Missile defenders claim top honors at Air Defense Artillery Basic Officer Leader Course
From left, 2nd Lt. Jose Montalvo, 49th Missile Defense Battalion, Alaska National Guard; Lt. Gen. Daniel L. Karbler, commanding general, U.S. Army Space and Missile Defense Command; and 2nd Lt. Ira Jinkins, 100th Missile Defense Brigade, Colorado National Guard, stand for a photo following the Air Defense Artillery Basic Officer Leader Course graduation ceremony at McMahon Memorial Auditorium at Fort Sill, Oklahoma, Dec. 4, 2020. Jinkins was the course Honor Graduate and Montalvo earned the Col. Tedesco Leadership Award. (Photo provided) (Photo Credit: Courtesy photo) VIEW ORIGINAL

COLORADO SPRINGS, Colo. – Two 100th Missile Defense Brigade officers earned top honors at the Army Air Defense Artillery Basic Officer Leader Course during a graduation ceremony at Fort Sill, Oklahoma, Dec. 4.

Representing the 100th Missile Defense Brigade headquarters in Colorado Springs, 2nd Lt. Ira Jinkins was selected as the Lt. Gen. Kassidy Honor Graduate, and from the 49th Missile Defense Battalion at Fort Greely, Alaska, 2nd Lt. Jose Montalvo was named the Col. Tedesco Leadership Award winner, both for Class 03-20 SHORAD Track Phase.

Both officers were commissioned through the National Guard’s Officer Candidate School program and each relied on his respective background and experience throughout the course.
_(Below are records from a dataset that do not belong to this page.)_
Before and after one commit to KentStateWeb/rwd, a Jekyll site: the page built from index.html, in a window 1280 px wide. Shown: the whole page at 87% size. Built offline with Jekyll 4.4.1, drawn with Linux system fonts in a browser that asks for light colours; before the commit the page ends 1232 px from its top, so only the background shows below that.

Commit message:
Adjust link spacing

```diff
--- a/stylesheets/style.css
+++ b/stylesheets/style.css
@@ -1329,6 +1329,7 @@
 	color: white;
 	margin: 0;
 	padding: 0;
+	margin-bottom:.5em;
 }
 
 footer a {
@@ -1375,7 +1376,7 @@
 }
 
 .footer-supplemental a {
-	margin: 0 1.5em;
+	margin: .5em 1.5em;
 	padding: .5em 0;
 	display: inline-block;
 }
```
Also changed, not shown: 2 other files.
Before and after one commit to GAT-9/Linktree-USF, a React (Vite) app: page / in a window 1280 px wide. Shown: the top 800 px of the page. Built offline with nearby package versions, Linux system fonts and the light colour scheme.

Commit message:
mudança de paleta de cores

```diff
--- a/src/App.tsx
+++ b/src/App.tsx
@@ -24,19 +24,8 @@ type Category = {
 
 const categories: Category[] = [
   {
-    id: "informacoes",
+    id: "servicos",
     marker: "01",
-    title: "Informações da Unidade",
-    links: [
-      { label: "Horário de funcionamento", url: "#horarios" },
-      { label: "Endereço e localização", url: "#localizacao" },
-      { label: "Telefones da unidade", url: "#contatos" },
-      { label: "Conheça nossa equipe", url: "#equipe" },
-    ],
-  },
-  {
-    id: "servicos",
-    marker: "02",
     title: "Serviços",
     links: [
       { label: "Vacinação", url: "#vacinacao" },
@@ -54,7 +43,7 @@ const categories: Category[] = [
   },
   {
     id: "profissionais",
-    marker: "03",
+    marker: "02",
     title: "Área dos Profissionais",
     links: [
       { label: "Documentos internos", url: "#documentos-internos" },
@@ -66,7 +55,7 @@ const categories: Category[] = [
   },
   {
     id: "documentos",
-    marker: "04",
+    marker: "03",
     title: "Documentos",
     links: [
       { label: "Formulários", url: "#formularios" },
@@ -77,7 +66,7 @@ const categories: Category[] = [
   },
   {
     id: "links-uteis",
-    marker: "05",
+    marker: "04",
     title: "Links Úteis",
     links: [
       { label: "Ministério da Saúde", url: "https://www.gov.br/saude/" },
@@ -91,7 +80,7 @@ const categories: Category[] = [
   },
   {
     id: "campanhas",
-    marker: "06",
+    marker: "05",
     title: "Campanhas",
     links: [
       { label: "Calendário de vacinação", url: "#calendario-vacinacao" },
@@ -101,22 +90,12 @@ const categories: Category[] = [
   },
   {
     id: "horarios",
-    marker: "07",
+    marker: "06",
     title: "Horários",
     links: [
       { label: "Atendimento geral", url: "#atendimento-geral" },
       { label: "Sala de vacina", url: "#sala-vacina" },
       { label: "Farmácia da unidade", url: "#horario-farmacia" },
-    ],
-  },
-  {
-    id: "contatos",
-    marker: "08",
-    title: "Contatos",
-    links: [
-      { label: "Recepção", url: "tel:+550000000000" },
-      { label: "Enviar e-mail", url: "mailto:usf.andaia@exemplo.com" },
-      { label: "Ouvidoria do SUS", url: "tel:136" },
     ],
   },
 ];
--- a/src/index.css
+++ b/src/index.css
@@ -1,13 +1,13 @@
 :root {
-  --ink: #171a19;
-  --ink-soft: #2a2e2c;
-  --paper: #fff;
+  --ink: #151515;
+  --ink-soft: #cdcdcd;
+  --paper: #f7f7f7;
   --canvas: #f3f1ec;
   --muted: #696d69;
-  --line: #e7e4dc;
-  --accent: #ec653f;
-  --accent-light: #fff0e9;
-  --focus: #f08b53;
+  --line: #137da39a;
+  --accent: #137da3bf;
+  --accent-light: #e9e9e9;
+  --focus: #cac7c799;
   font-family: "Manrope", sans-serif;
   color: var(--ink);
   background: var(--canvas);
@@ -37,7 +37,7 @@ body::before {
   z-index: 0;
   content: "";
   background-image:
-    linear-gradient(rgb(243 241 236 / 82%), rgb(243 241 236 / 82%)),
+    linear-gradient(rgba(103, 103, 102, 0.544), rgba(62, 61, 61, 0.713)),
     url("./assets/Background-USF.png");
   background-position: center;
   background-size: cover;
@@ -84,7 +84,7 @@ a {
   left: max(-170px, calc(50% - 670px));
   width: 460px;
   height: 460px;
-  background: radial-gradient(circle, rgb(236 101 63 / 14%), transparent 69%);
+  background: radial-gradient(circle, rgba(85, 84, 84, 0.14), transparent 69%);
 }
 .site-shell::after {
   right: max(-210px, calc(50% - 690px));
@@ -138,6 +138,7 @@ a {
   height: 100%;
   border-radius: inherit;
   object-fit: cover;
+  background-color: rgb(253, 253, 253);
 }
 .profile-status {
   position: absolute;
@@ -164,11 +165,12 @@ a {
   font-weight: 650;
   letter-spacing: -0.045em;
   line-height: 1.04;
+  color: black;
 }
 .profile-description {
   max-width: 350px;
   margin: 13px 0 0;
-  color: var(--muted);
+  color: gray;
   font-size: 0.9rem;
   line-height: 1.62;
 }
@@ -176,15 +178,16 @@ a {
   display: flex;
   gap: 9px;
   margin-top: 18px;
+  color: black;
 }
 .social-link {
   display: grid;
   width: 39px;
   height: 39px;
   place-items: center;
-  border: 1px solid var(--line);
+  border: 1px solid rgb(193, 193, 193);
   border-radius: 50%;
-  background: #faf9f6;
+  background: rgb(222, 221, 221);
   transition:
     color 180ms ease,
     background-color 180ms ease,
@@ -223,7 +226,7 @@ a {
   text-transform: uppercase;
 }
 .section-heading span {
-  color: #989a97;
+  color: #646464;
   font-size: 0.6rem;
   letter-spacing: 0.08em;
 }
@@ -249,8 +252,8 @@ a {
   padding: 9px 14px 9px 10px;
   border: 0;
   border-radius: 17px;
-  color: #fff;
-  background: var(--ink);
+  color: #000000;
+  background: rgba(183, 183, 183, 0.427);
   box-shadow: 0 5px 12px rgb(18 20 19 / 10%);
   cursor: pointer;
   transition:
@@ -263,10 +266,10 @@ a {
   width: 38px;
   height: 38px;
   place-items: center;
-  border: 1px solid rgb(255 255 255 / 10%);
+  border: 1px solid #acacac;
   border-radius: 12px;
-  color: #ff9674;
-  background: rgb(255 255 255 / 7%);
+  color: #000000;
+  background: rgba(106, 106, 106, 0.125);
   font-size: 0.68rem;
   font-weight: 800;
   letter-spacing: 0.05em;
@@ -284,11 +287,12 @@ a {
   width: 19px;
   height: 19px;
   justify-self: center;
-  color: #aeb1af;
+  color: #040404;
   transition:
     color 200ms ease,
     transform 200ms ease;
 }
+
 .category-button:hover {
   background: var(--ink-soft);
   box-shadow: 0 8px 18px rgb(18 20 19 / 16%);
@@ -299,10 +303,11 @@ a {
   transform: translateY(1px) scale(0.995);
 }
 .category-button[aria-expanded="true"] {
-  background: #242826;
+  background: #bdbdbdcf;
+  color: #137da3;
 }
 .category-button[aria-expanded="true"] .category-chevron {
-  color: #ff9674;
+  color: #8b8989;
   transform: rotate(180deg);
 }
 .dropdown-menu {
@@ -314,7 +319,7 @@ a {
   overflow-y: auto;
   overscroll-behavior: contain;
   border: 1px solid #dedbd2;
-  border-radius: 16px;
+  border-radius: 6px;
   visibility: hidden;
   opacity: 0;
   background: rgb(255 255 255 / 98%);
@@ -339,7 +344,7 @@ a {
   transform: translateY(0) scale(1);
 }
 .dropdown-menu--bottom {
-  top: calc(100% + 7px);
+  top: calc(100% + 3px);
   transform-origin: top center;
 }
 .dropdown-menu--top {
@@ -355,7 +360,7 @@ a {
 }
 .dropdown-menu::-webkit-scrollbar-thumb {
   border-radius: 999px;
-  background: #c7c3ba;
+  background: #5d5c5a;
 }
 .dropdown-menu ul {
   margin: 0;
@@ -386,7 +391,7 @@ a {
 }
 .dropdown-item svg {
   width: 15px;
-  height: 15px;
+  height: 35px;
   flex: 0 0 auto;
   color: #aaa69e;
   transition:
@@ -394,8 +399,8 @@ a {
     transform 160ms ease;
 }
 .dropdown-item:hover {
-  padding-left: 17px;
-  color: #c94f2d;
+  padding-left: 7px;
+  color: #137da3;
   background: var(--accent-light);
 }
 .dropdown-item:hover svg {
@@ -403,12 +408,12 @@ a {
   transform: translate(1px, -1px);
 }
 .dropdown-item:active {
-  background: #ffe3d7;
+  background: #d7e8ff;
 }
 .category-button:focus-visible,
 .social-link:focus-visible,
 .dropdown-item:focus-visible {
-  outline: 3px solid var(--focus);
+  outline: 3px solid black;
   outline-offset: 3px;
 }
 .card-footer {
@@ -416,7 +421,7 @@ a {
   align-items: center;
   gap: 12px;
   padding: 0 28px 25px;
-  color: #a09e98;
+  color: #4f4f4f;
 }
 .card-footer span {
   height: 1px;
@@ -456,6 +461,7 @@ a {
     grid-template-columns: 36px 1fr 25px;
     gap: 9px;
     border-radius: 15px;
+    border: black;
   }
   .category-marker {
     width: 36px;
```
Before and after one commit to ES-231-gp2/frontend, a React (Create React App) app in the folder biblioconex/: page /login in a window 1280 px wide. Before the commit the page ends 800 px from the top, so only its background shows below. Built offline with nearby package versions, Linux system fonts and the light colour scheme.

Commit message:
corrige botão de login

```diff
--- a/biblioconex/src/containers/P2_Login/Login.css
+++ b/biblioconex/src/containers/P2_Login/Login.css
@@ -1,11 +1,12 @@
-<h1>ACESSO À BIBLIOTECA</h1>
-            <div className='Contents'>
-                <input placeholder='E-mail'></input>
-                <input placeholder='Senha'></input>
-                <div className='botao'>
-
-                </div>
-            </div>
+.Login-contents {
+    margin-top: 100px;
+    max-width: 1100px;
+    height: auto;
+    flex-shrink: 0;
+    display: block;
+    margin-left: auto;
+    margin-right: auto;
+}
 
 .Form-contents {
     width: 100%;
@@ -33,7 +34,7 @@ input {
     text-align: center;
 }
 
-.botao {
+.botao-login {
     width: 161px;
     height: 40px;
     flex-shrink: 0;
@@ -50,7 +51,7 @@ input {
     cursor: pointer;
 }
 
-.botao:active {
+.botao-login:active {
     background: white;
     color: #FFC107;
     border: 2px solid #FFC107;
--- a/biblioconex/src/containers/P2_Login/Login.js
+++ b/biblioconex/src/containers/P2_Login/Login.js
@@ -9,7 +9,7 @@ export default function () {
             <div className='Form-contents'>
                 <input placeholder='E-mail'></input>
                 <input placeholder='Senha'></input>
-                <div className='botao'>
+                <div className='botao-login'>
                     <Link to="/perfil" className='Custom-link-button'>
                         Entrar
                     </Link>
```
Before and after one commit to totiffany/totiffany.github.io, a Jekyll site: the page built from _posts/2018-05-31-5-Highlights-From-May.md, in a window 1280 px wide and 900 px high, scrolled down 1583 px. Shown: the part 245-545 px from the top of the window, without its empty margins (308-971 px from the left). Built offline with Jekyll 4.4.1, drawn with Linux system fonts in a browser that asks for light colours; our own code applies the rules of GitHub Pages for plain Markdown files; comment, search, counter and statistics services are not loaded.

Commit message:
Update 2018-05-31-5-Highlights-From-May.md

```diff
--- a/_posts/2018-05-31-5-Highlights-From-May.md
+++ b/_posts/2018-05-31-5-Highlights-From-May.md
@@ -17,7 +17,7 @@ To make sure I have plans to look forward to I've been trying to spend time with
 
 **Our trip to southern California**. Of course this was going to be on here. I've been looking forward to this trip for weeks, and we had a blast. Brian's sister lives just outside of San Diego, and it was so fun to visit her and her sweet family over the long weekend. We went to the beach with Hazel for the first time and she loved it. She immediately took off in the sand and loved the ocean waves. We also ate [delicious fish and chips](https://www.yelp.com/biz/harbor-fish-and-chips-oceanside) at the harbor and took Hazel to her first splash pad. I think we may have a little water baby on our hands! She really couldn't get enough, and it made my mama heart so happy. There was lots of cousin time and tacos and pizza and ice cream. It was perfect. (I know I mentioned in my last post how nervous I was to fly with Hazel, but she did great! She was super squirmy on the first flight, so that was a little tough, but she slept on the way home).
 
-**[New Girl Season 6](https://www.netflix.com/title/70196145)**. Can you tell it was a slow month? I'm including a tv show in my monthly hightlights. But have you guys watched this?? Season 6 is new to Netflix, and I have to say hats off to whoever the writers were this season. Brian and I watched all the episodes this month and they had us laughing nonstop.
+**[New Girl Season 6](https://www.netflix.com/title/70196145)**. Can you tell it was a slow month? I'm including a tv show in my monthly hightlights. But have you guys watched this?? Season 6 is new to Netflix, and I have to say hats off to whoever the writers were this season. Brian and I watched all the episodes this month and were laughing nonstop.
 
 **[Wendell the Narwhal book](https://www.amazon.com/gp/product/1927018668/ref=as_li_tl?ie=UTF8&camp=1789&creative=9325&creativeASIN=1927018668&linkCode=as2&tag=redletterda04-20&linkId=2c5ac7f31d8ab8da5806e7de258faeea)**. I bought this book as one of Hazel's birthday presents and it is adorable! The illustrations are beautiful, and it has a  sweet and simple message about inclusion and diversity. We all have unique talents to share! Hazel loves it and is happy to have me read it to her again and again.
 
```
“I think my experience in the military helped,” said Jinkins, who joined the Marine Corps in 1999 and has served in the Colorado Army National Guard since 2004. “Going through the Ground-based Midcourse Defense Fire Control Qualification Course was also helpful. There, I got something like a 95.78 percent and that is barely passing for GQC. That experience instilled a work and study ethic which helped at BOLC.

“That and the fact that I was older than most of the instructors and students,” he said with a laugh.

Jinkins was selected as the Honor Graduate for attaining the highest academic average above 90 percent and meeting additional criteria including passing the record Army Combat Fitness Test, meeting the Army height and weight standard, and qualifying with assigned weapon a first-time go.

He said his aim was not to become the Honor Graduate, but simply to do his best.

“I tried to instill the mentality in these younger officers to take it one day, one exam, one week at a time,” he said. “Like the old adage, eat the elephant one small bite at a time.”

According to the Fort Sill Fires Center of Excellence website, the Air Defense Artillery Basic Officer Leader Course lasts 18 weeks and three days. Included in the 697 hours of academics and training are individual and team assessments, as well as practical applications throughout.

Montalvo noted that most of his classmates in BOLC were newly commissioned Reserve Officer Training Corps and U.S. Military Academy college graduates with no prior military service. He said that he relished the opportunity to help them, drawing on his military background that began when he enlisted in the Puerto Rico Army National Guard in 2006 as a military police Soldier.

He has served in the 100th Missile Defense Brigade since 2014 at Vandenberg Air Force Base, California, and Fort Greely as an Alaska Army National Guardsman. He was selected for the leadership award for displaying outstanding leadership skills, demonstrating core leader competencies and by instructor and peer nomination.

“One of my main reasons for becoming an officer was so that I could help Soldiers,” said Montalvo. “It felt great to be selected for this honor, but it felt even better seeing how happy my fellow lieutenants were for me.

“Many of them came up to congratulate me and stated that I had definitely earned this award and expressed their appreciation for my assistance,” he said. “Once they started understanding the amount of knowledge and experience that we had, they started leaning on us and asking us questions. We became mentors rather than just classmates.”

Jinkins and Montalvo will return to their home stations and ultimately serve on a missile defense crew charged with the strategic ballistic missile defense of the homeland – a mission many of their classmates did not know existed.

“I think they gained a lot of respect for the National Guard,” said Jinkins. “They loved hearing about our job and didn’t realize such an important mission was executed by National Guard Soldiers.”

Montalvo said he is excited to return home to Alaska after nearly five months away, and is most proud of his accomplishments for what it will mean to his family.

"The biggest reward comes from the opportunity that I get to demonstrate to my kids that Daddy does his best in everything and that there is no double standard in my expectations of them,” he said.